Task to carry out:
Return the following data exactly, with all pictures left out.

-- -- --

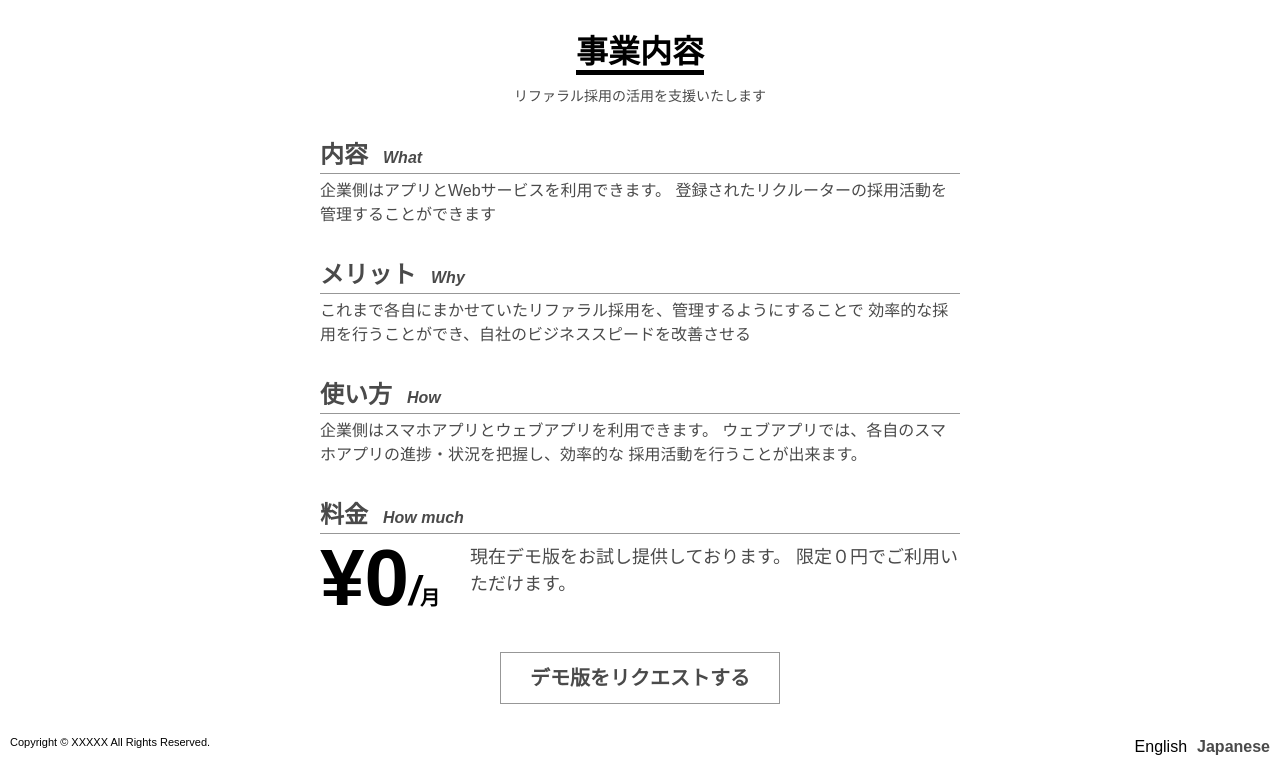
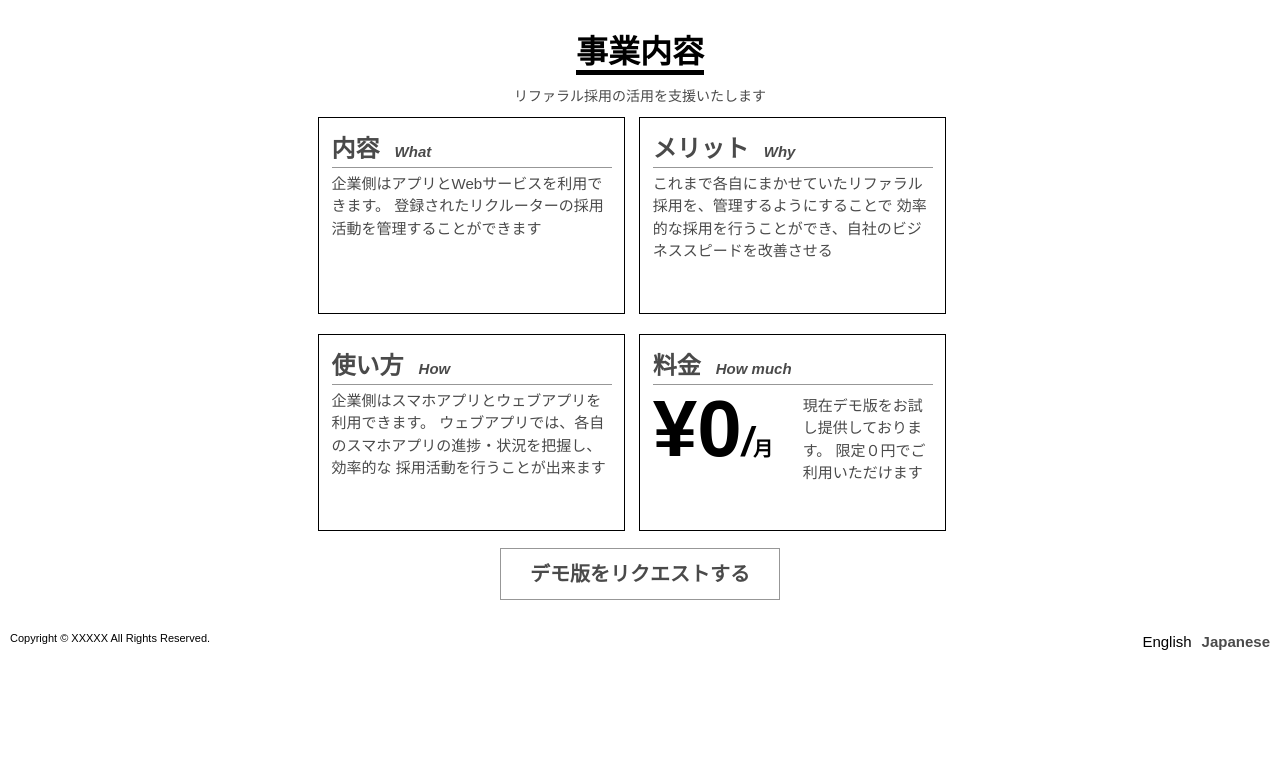
Before and after one commit to zakiyamaaaaa/banana, a plain HTML site: page service/index.html in a window 1280 px wide. Shown: the part 57-840 px from the top of the page. After the commit the page ends 800 px from the top, so only its background shows below. Drawn offline with nearby package versions, Linux system fonts and the light colour scheme.

Commit message:
serviceページのUI更新

```diff
--- a/css/style.css
+++ b/css/style.css
@@ -18,7 +18,7 @@ table, caption, tbody, tfoot, thead, tr, th, td {
 	outline: 0;
 	font-weight: inherit;
 	font-style: inherit;
-	font-size: 16px;
+	font-size: 15px;
 	line-height:1.5;
 	color:#4a4a4a;
 	font-family: Arial, Helvetica, sans-serif;
@@ -125,8 +125,12 @@ SERVICE
 
 */
 .service .about{ font-size:14px; margin:10px 0 0;text-align: center;}
-.service #details{ padding:15px auto 0; margin:auto 0;}
-.service .detail{ margin:30px 30px 0;}
+.service #details{ padding:15px auto 0; margin:auto; display: inline-block;}
+/*.service .detail{ margin:30px 30px 0;}*/
+/*.service .detail{display: inline-block; width:200px; height:200px; background-color: red;}*/
+.service .detail{display: inline-block;border:0.5px solid black;width:40%;float:left; height:170px; padding:1.8%;}
+.service .detail:nth-child(odd){margin:10px 1% 10px 4%;}
+.service .detail:nth-child(even){margin:10px 4% 10px 1%;}
 .service .detail .ttl{ border-bottom:1px solid #979797; padding:0;}
 .service .detail .ttl h2{ display:inline-block; font-size:24px; font-weight:bold; vertical-align:baseline;}
 .service .detail .ttl p{ display:inline-block; margin:0 0 0 15px; font-weight:bold; vertical-align:baseline; font-style:italic;}
@@ -137,7 +141,7 @@ SERVICE
 .detail .txt_price .left{ width:150px; font-size:20px; font-weight:bold; color:#000; line-height:1.1; vertical-align:baseline;}
 .detail .txt_price .left span{ font-size:80px; font-weight:bold; color:#000; line-height:1.1; vertical-align:baseline;}
 .detail .txt_price .left em{ font-size:40px; font-weight:bold; color:#000; line-height:1.1; vertical-align:baseline;}
-.detail .txt_price .right{ font-size:18px; padding:10px 0 0;}
+.detail .txt_price .right{ font-size:15px; padding:10px 0 0;}
 
 
 /*
@@ -161,13 +165,25 @@ input[type="submit"] {
 -webkit-appearance: none;
 border-radius: 0;
 }
-.btn{ margin:30px 0 0;}
+/*.btn{width:1000px;background-color: gray;display: inline-block;}*/
 .btn a,
 .btn button,
 .btn input{ display:block; width:278px; text-decoration:none; font-size:20px; background:#fff; font-weight:bold; border:1px solid #979797; padding:10px 0; text-align:center; margin:0 auto;}
 .btn a:hover,
 .btn button:hover,
 .btn input:hover{ color:#fff; background:#4a4a4a;}
+.test-btn{
+font-size:0.75em;
+display:block;
+width:100px;
+padding-top:10px;
+padding-bottom:10px;
+text-align:center;
+border:2px solid;
+margin:0 auto;
+border-color:#aaaaaa #444444 #444444 #aaaaaa;
+}
+
 /* privacy */
 .privacy{ display:block; background:#eee; border: 1px solid #979797; padding:10px 20px; margin:20px 0 0;}
 .privacy dt{ border-bottom:1px solid #979797; padding:0 0 5px;}
@@ -227,6 +243,7 @@ position:relative;animation:animatetop 0.4s}@keyframes animatetop{from{top:-300p
 #colorbox h1 span,
 #main h1 span{ font-weight:bold; font-size:32px; border-bottom:5px solid #000;}
 
+
 /* colorbox */
 
 #cboxOverlay{ background:#000; opacity:0.7 !important; position:fixed; width:100%; height:100%; top:0; left:0; z-index:999; overflow:hidden;}
--- a/service/index.html
+++ b/service/index.html
@@ -62,7 +62,7 @@ $(document).pjax('a.pjax', {
 	        </div>
 	        <p class="txt">企業側はスマホアプリとウェブアプリを利用できます。
 ウェブアプリでは、各自のスマホアプリの進捗・状況を把握し、効率的な
-採用活動を行うことが出来ます。</p>
+採用活動を行うことが出来ます</p>
 	    </div><!-- /.detail -->
 
 	    <div class="detail">
@@ -72,13 +72,16 @@ $(document).pjax('a.pjax', {
             <div class="txt_price">
 		        <p class="left"><span>¥0</span><em>/</em>月</p>
 		        <p class="right">現在デモ版をお試し提供しております。
-限定０円でご利用いただけます。</p>
+限定０円でご利用いただけます</p>
             </div>
 	    </div><!-- /.detail -->
-        <p class="btn"><a class="pjax" href="./trial_request/">デモ版をリクエストする</a></p>
+
 	</div><!-- /#details -->
 
+
+
 </div><!-- /.contents -->
+<p class="btn"><a class="pjax" href="./trial_request/">デモ版をリクエストする</a></p>
 </div><!-- /#main -->
 
 <footer>
```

-- -- --

Task response:
Before and after one commit to zakiyamaaaaa/banana, a plain HTML site: page service/index.html in a window 1280 px wide. Shown: the part 57-840 px from the top of the page. After the commit the page ends 800 px from the top, so only its background shows below. Drawn offline with nearby package versions, Linux system fonts and the light colour scheme.

Commit message:
serviceページのUI更新

```diff
--- a/css/style.css
+++ b/css/style.css
@@ -18,7 +18,7 @@ table, caption, tbody, tfoot, thead, tr, th, td {
 	outline: 0;
 	font-weight: inherit;
 	font-style: inherit;
-	font-size: 16px;
+	font-size: 15px;
 	line-height:1.5;
 	color:#4a4a4a;
 	font-family: Arial, Helvetica, sans-serif;
@@ -125,8 +125,12 @@ SERVICE
 
 */
 .service .about{ font-size:14px; margin:10px 0 0;text-align: center;}
-.service #details{ padding:15px auto 0; margin:auto 0;}
-.service .detail{ margin:30px 30px 0;}
+.service #details{ padding:15px auto 0; margin:auto; display: inline-block;}
+/*.service .detail{ margin:30px 30px 0;}*/
+/*.service .detail{display: inline-block; width:200px; height:200px; background-color: red;}*/
+.service .detail{display: inline-block;border:0.5px solid black;width:40%;float:left; height:170px; padding:1.8%;}
+.service .detail:nth-child(odd){margin:10px 1% 10px 4%;}
+.service .detail:nth-child(even){margin:10px 4% 10px 1%;}
 .service .detail .ttl{ border-bottom:1px solid #979797; padding:0;}
 .service .detail .ttl h2{ display:inline-block; font-size:24px; font-weight:bold; vertical-align:baseline;}
 .service .detail .ttl p{ display:inline-block; margin:0 0 0 15px; font-weight:bold; vertical-align:baseline; font-style:italic;}
@@ -137,7 +141,7 @@ SERVICE
 .detail .txt_price .left{ width:150px; font-size:20px; font-weight:bold; color:#000; line-height:1.1; vertical-align:baseline;}
 .detail .txt_price .left span{ font-size:80px; font-weight:bold; color:#000; line-height:1.1; vertical-align:baseline;}
 .detail .txt_price .left em{ font-size:40px; font-weight:bold; color:#000; line-height:1.1; vertical-align:baseline;}
-.detail .txt_price .right{ font-size:18px; padding:10px 0 0;}
+.detail .txt_price .right{ font-size:15px; padding:10px 0 0;}
 
 
 /*
@@ -161,13 +165,25 @@ input[type="submit"] {
 -webkit-appearance: none;
 border-radius: 0;
 }
-.btn{ margin:30px 0 0;}
+/*.btn{width:1000px;background-color: gray;display: inline-block;}*/
 .btn a,
 .btn button,
 .btn input{ display:block; width:278px; text-decoration:none; font-size:20px; background:#fff; font-weight:bold; border:1px solid #979797; padding:10px 0; text-align:center; margin:0 auto;}
 .btn a:hover,
 .btn button:hover,
 .btn input:hover{ color:#fff; background:#4a4a4a;}
+.test-btn{
+font-size:0.75em;
+display:block;
+width:100px;
+padding-top:10px;
+padding-bottom:10px;
+text-align:center;
+border:2px solid;
+margin:0 auto;
+border-color:#aaaaaa #444444 #444444 #aaaaaa;
+}
+
 /* privacy */
 .privacy{ display:block; background:#eee; border: 1px solid #979797; padding:10px 20px; margin:20px 0 0;}
 .privacy dt{ border-bottom:1px solid #979797; padding:0 0 5px;}
@@ -227,6 +243,7 @@ position:relative;animation:animatetop 0.4s}@keyframes animatetop{from{top:-300p
 #colorbox h1 span,
 #main h1 span{ font-weight:bold; font-size:32px; border-bottom:5px solid #000;}
 
+
 /* colorbox */
 
 #cboxOverlay{ background:#000; opacity:0.7 !important; position:fixed; width:100%; height:100%; top:0; left:0; z-index:999; overflow:hidden;}
--- a/service/index.html
+++ b/service/index.html
@@ -62,7 +62,7 @@ $(document).pjax('a.pjax', {
 	        </div>
 	        <p class="txt">企業側はスマホアプリとウェブアプリを利用できます。
 ウェブアプリでは、各自のスマホアプリの進捗・状況を把握し、効率的な
-採用活動を行うことが出来ます。</p>
+採用活動を行うことが出来ます</p>
 	    </div><!-- /.detail -->
 
 	    <div class="detail">
@@ -72,13 +72,16 @@ $(document).pjax('a.pjax', {
             <div class="txt_price">
 		        <p class="left"><span>¥0</span><em>/</em>月</p>
 		        <p class="right">現在デモ版をお試し提供しております。
-限定０円でご利用いただけます。</p>
+限定０円でご利用いただけます</p>
             </div>
 	    </div><!-- /.detail -->
-        <p class="btn"><a class="pjax" href="./trial_request/">デモ版をリクエストする</a></p>
+
 	</div><!-- /#details -->
 
+
+
 </div><!-- /.contents -->
+<p class="btn"><a class="pjax" href="./trial_request/">デモ版をリクエストする</a></p>
 </div><!-- /#main -->
 
 <footer>
```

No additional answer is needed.